> [TRY IT]
Show the lines below that contain the string "Nutanix".

> [Modification records]
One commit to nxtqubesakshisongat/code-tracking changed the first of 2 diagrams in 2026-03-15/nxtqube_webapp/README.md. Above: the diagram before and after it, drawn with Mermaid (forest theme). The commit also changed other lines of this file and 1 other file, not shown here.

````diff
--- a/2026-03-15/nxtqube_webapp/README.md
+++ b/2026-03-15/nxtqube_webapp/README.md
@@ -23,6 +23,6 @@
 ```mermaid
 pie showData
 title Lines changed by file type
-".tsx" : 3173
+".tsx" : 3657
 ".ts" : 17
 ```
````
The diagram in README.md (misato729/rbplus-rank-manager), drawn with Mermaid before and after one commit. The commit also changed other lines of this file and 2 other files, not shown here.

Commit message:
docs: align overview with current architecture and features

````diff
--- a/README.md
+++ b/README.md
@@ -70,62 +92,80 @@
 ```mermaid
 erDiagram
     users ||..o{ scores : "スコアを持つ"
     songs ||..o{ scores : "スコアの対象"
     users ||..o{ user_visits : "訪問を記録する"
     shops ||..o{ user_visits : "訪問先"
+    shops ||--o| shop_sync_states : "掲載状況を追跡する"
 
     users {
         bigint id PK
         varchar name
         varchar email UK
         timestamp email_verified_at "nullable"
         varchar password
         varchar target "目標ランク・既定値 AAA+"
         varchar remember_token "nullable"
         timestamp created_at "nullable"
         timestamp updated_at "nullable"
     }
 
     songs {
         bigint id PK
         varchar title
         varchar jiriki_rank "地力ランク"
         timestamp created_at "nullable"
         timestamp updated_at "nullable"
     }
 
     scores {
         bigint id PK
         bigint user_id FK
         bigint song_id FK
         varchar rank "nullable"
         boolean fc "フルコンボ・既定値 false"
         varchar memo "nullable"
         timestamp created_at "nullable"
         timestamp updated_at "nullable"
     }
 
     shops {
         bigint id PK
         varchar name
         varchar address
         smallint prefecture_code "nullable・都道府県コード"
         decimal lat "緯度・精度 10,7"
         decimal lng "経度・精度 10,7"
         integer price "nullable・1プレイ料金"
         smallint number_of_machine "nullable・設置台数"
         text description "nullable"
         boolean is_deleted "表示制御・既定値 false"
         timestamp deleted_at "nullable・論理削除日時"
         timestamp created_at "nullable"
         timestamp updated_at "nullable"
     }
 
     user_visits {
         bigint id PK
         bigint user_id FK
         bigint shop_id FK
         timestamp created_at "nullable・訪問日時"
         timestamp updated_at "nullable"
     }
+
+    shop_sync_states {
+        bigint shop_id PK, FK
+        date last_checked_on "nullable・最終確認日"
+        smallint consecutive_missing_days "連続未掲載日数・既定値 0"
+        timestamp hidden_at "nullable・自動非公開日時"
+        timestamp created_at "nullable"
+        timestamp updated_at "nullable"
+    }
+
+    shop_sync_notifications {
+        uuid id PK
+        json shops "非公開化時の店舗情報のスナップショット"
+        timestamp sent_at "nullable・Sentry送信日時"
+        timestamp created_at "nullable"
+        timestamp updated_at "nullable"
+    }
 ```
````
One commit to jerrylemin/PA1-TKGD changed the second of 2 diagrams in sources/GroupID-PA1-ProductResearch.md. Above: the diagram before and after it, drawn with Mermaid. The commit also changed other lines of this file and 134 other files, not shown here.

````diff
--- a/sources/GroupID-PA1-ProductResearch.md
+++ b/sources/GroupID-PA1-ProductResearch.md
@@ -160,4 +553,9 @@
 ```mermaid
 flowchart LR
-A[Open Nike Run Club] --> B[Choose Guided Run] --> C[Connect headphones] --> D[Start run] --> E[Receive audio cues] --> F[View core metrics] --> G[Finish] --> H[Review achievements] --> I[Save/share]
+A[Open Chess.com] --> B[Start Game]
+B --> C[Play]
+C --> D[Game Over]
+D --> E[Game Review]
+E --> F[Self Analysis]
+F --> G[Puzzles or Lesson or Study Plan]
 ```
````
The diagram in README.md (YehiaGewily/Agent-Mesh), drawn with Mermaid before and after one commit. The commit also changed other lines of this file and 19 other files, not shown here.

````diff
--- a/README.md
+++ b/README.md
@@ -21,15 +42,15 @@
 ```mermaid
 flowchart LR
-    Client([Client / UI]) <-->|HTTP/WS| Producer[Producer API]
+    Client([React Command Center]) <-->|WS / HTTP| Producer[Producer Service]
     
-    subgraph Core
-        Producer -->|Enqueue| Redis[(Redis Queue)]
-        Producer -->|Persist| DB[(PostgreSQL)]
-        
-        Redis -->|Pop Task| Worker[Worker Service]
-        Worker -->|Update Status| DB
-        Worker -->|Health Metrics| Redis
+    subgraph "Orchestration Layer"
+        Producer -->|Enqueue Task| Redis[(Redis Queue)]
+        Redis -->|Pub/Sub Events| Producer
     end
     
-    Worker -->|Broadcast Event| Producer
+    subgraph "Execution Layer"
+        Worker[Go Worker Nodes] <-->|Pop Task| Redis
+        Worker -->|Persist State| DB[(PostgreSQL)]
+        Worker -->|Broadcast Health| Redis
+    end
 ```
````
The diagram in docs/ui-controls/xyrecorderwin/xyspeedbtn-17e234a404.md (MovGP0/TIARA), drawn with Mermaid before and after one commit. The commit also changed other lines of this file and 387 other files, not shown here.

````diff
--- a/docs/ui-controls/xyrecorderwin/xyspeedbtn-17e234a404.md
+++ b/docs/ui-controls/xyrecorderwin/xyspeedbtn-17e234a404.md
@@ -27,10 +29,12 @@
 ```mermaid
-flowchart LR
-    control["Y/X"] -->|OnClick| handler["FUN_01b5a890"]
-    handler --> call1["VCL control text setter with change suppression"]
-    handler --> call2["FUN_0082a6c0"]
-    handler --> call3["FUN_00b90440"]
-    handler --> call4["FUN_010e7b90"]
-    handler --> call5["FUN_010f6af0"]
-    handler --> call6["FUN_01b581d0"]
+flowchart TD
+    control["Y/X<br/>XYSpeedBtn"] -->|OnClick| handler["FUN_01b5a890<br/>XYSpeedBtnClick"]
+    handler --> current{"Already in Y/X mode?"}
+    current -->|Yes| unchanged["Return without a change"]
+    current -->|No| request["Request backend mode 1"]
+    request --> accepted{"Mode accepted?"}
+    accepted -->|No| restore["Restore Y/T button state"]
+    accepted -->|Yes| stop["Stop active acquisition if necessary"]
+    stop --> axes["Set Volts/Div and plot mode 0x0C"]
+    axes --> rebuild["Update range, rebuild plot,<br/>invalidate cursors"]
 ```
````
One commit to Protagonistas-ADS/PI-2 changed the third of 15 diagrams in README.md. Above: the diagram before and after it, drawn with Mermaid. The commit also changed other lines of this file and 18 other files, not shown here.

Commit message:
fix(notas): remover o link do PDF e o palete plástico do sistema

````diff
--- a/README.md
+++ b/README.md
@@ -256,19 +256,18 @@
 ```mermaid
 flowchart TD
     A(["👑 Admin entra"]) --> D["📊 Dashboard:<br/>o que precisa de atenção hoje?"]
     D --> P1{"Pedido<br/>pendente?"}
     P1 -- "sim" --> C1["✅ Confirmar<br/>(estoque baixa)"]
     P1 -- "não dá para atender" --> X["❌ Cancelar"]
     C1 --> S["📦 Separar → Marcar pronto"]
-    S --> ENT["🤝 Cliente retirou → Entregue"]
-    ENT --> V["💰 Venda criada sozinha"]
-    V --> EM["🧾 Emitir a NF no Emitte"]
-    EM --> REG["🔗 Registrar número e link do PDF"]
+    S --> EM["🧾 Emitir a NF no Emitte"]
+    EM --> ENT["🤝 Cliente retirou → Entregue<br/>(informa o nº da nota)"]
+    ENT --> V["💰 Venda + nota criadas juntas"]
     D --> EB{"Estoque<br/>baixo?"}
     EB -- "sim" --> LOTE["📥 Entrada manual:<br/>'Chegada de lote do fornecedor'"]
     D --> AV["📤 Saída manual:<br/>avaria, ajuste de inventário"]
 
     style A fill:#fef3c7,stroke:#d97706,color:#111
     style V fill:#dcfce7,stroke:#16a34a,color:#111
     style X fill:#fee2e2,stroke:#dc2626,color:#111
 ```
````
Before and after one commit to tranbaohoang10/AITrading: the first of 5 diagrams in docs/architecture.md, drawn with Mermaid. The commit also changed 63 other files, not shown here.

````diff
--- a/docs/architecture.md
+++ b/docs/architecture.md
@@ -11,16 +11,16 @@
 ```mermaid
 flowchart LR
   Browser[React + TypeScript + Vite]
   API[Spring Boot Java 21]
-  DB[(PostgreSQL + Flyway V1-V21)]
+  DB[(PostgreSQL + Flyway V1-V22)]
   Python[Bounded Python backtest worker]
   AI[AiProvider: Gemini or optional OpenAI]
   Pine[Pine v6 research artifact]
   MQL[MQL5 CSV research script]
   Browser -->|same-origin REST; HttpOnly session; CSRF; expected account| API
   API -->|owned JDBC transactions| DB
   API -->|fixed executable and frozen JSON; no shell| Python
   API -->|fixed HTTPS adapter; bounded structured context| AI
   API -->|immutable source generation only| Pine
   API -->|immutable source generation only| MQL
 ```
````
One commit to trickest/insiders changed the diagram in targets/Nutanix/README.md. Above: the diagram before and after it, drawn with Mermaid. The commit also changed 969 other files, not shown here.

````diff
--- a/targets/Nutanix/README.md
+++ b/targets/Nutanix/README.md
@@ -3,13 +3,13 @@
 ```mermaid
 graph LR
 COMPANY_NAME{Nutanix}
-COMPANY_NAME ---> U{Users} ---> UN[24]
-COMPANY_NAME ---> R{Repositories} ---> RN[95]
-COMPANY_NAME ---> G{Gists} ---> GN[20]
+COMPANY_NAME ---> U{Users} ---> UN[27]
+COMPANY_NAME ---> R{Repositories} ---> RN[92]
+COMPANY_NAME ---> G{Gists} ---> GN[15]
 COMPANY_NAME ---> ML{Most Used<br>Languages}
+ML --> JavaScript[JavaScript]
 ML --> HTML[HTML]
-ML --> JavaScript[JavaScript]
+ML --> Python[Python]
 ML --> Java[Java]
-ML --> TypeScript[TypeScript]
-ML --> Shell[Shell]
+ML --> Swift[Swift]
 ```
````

> [RESPONSE]
One commit to trickest/insiders changed the diagram in targets/Nutanix/README.md. Above: the diagram before and after it, drawn with Mermaid. The commit also changed 969 other files, not shown here.
--- a/targets/Nutanix/README.md
+++ b/targets/Nutanix/README.md
 COMPANY_NAME{Nutanix}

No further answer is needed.